SOURCE DATA Block Start

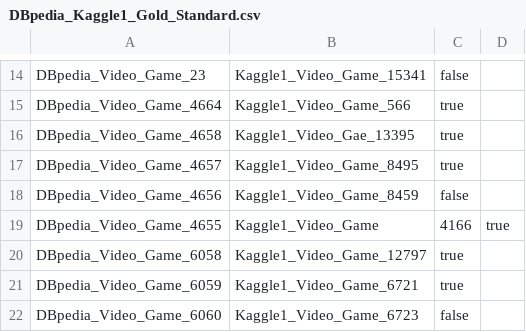
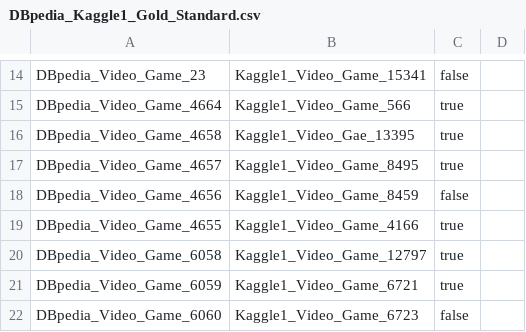
Before and after one commit to timdeichert/WDIProject23, a CSV file: data/goldstandard/DBpedia_Kaggle1_Gold_Standard.csv, drawn as a sheet; only a part is shown, gaps mark what is left out; removed rows and columns are numbered as before the commit, all else as after; the diff names each change by its address in the sheet, - before the commit and + after, or states it on an @@ line.

```diff
--- a/data/goldstandard/DBpedia_Kaggle1_Gold_Standard.csv
+++ b/data/goldstandard/DBpedia_Kaggle1_Gold_Standard.csv
-row 19: DBpedia_Video_Game_4655 | Kaggle1_Video_Game | 4166 | true
+row 19: DBpedia_Video_Game_4655 | Kaggle1_Video_Game_4166 | true
```
Also changed, not shown: 17 other files.
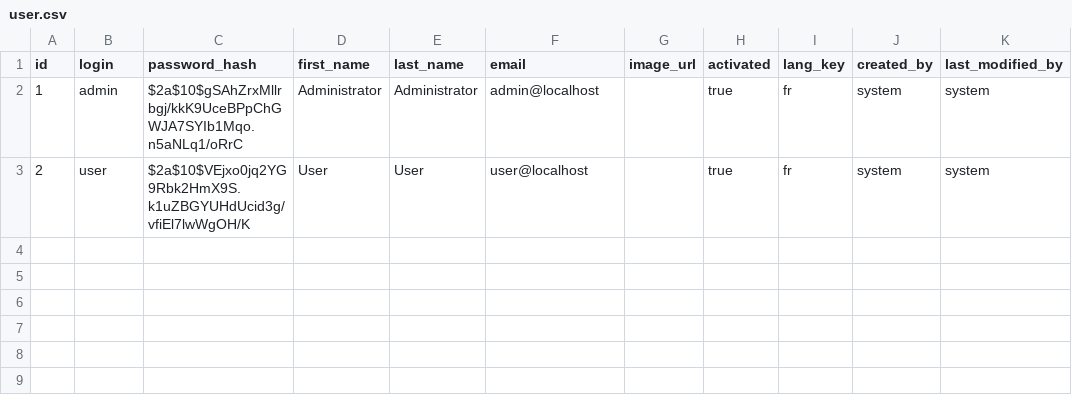
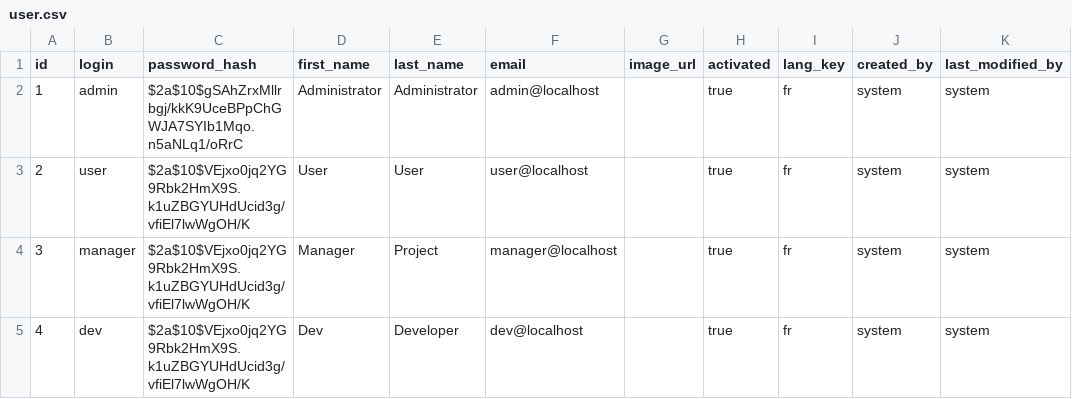
Before and after one commit to 24231-Brahim/gestion_taches, a CSV file: src/main/resources/config/liquibase/data/user.csv, drawn as a sheet.

```diff
--- a/src/main/resources/config/liquibase/data/user.csv
+++ b/src/main/resources/config/liquibase/data/user.csv
@@ -3 +3,3 @@ id;login;password_hash;first_name;last_name;email;image_url;activated;lang_key;c
 2;user;$2a$10$VEjxo0jq2YG9Rbk2HmX9S.k1uZBGYUHdUcid3g/vfiEl7lwWgOH/K;User;User;user@localhost;;true;fr;system;system
+3;manager;$2a$10$VEjxo0jq2YG9Rbk2HmX9S.k1uZBGYUHdUcid3g/vfiEl7lwWgOH/K;Manager;Project;manager@localhost;;true;fr;system;system
+4;dev;$2a$10$VEjxo0jq2YG9Rbk2HmX9S.k1uZBGYUHdUcid3g/vfiEl7lwWgOH/K;Dev;Developer;dev@localhost;;true;fr;system;system
```
Also changed, not shown: 13 other files.
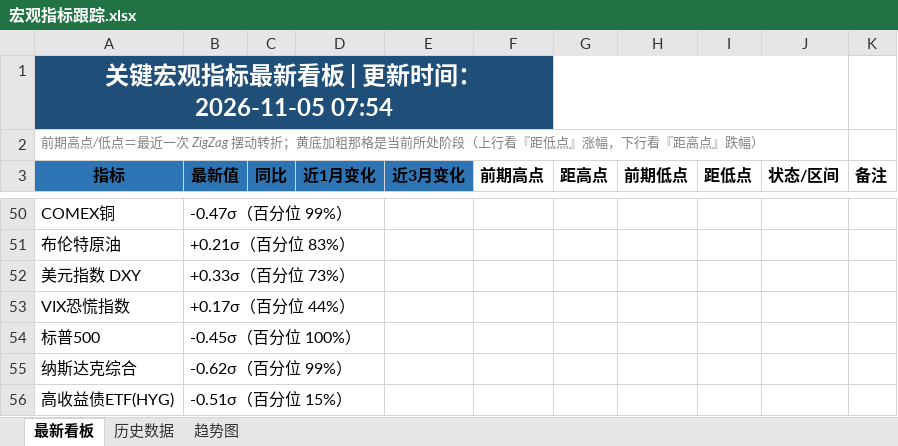
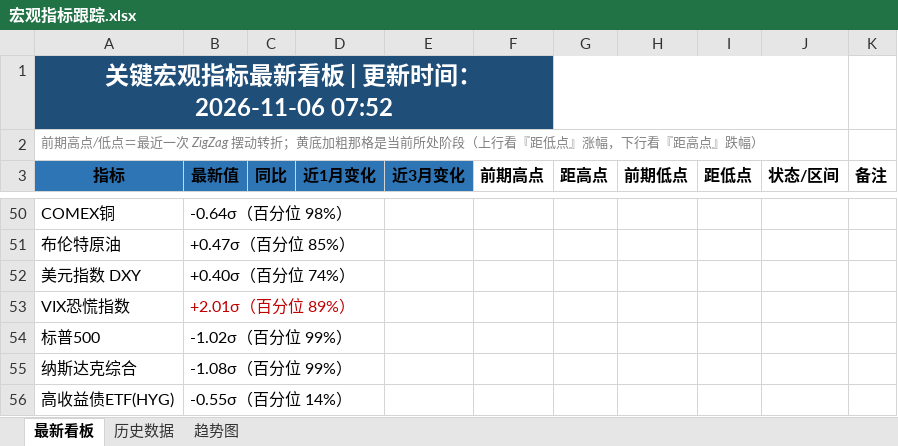
Before and after one commit to Mussi2020/macro-tracker, an Excel workbook: 宏观指标跟踪.xlsx, sheet 最新看板, drawn as a sheet; only a part is shown, gaps mark what is left out; values as stored, in another font and other column widths than the file's, no borders; the diff covers the shown part only; the diff names each change by its address in the sheet, - before the commit and + after, or states it on an @@ line.

```diff
--- a/宏观指标跟踪.xlsx (sheet 最新看板)
+++ b/宏观指标跟踪.xlsx (sheet 最新看板)
-A1 (指标): 关键宏观指标最新看板 | 更新时间：2026-11-05 07:54
+A1 (指标): 关键宏观指标最新看板 | 更新时间：2026-11-06 07:52
-B50 (最新值): -0.47σ（百分位 99%）
+B50 (最新值): -0.64σ（百分位 98%）
-B51 (最新值): +0.21σ（百分位 83%）
+B51 (最新值): +0.47σ（百分位 85%）
-B52 (最新值): +0.33σ（百分位 73%）
+B52 (最新值): +0.40σ（百分位 74%）
-B53 (最新值): +0.17σ（百分位 44%）
+B53 (最新值): +2.01σ（百分位 89%）
-B53 text colour: black
+B53 text colour: #C00000
-B54 (最新值): -0.45σ（百分位 100%）
+B54 (最新值): -1.02σ（百分位 99%）
-B55 (最新值): -0.62σ（百分位 99%）
+B55 (最新值): -1.08σ（百分位 99%）
-B56 (最新值): -0.51σ（百分位 15%）
+B56 (最新值): -0.55σ（百分位 14%）
```
Also changed, not shown: 15 added rows, 15 removed rows, 16 edited cells and cell formats elsewhere in this sheet, sheet 历史数据, 1 other file.
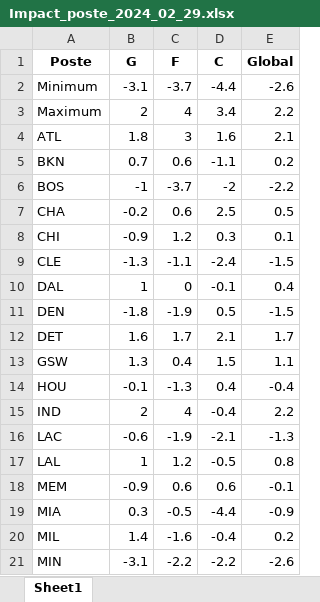
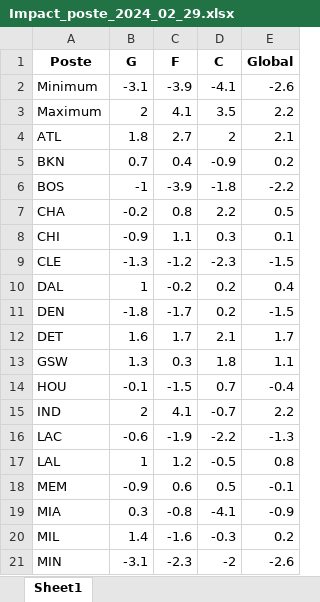
Before and after one commit to Magic-R-1/Python_TTFL, an Excel workbook: Excel/Impact_poste/Impact_poste_2024_02_29.xlsx, sheet Sheet1, drawn as a sheet; only a part is shown; values as stored, in another font and other column widths than the file's, no borders; the diff covers the shown part only; the diff names each change by its address in the sheet, - before the commit and + after, or states it on an @@ line.

```diff
--- a/Excel/Impact_poste/Impact_poste_2024_02_29.xlsx (sheet Sheet1)
+++ b/Excel/Impact_poste/Impact_poste_2024_02_29.xlsx (sheet Sheet1)
-C2 (F): -3.7
+C2 (F): -3.9
-D2 (C): -4.4
+D2 (C): -4.1
-C3 (F): 4
+C3 (F): 4.1
-D3 (C): 3.4
+D3 (C): 3.5
-C4 (F): 3
+C4 (F): 2.7
-D4 (C): 1.6
+D4 (C): 2
-C5 (F): 0.6
+C5 (F): 0.4
-D5 (C): -1.1
+D5 (C): -0.9
-C6 (F): -3.7
+C6 (F): -3.9
-D6 (C): -2
+D6 (C): -1.8
-C7 (F): 0.6
+C7 (F): 0.8
-D7 (C): 2.5
+D7 (C): 2.2
-C8 (F): 1.2
+C8 (F): 1.1
-C9 (F): -1.1
+C9 (F): -1.2
-D9 (C): -2.4
+D9 (C): -2.3
-C10 (F): 0
+C10 (F): -0.2
-D10 (C): -0.1
+D10 (C): 0.2
-C11 (F): -1.9
+C11 (F): -1.7
-D11 (C): 0.5
+D11 (C): 0.2
-C13 (F): 0.4
+C13 (F): 0.3
-D13 (C): 1.5
+D13 (C): 1.8
-C14 (F): -1.3
+C14 (F): -1.5
-D14 (C): 0.4
+D14 (C): 0.7
-C15 (F): 4
+C15 (F): 4.1
-D15 (C): -0.4
+D15 (C): -0.7
-D16 (C): -2.1
+D16 (C): -2.2
-D18 (C): 0.6
+D18 (C): 0.5
-C19 (F): -0.5
+C19 (F): -0.8
-D19 (C): -4.4
+D19 (C): -4.1
-D20 (C): -0.4
+D20 (C): -0.3
-C21 (F): -2.2
+C21 (F): -2.3
-D21 (C): -2.2
+D21 (C): -2
```
Also changed, not shown: 24 edited cells elsewhere in this sheet, Excel/TI/Mon_TI_2024_02_29.xlsx, 4 other files.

SOURCE DATA Block End

Scan the entries above, and wherever a line holds the string "Excel", copy it.

Before and after one commit to Mussi2020/macro-tracker, an Excel workbook: 宏观指标跟踪.xlsx, sheet 最新看板, drawn as a sheet; only a part is shown, gaps mark what is left out; values as stored, in another font and other column widths than the file's, no borders; the diff covers the shown part only; the diff names each change by its address in the sheet, - before the commit and + after, or states it on an @@ line.
Before and after one commit to Magic-R-1/Python_TTFL, an Excel workbook: Excel/Impact_poste/Impact_poste_2024_02_29.xlsx, sheet Sheet1, drawn as a sheet; only a part is shown; values as stored, in another font and other column widths than the file's, no borders; the diff covers the shown part only; the diff names each change by its address in the sheet, - before the commit and + after, or states it on an @@ line.
--- a/Excel/Impact_poste/Impact_poste_2024_02_29.xlsx (sheet Sheet1)
+++ b/Excel/Impact_poste/Impact_poste_2024_02_29.xlsx (sheet Sheet1)
Also changed, not shown: 24 edited cells elsewhere in this sheet, Excel/TI/Mon_TI_2024_02_29.xlsx, 4 other files.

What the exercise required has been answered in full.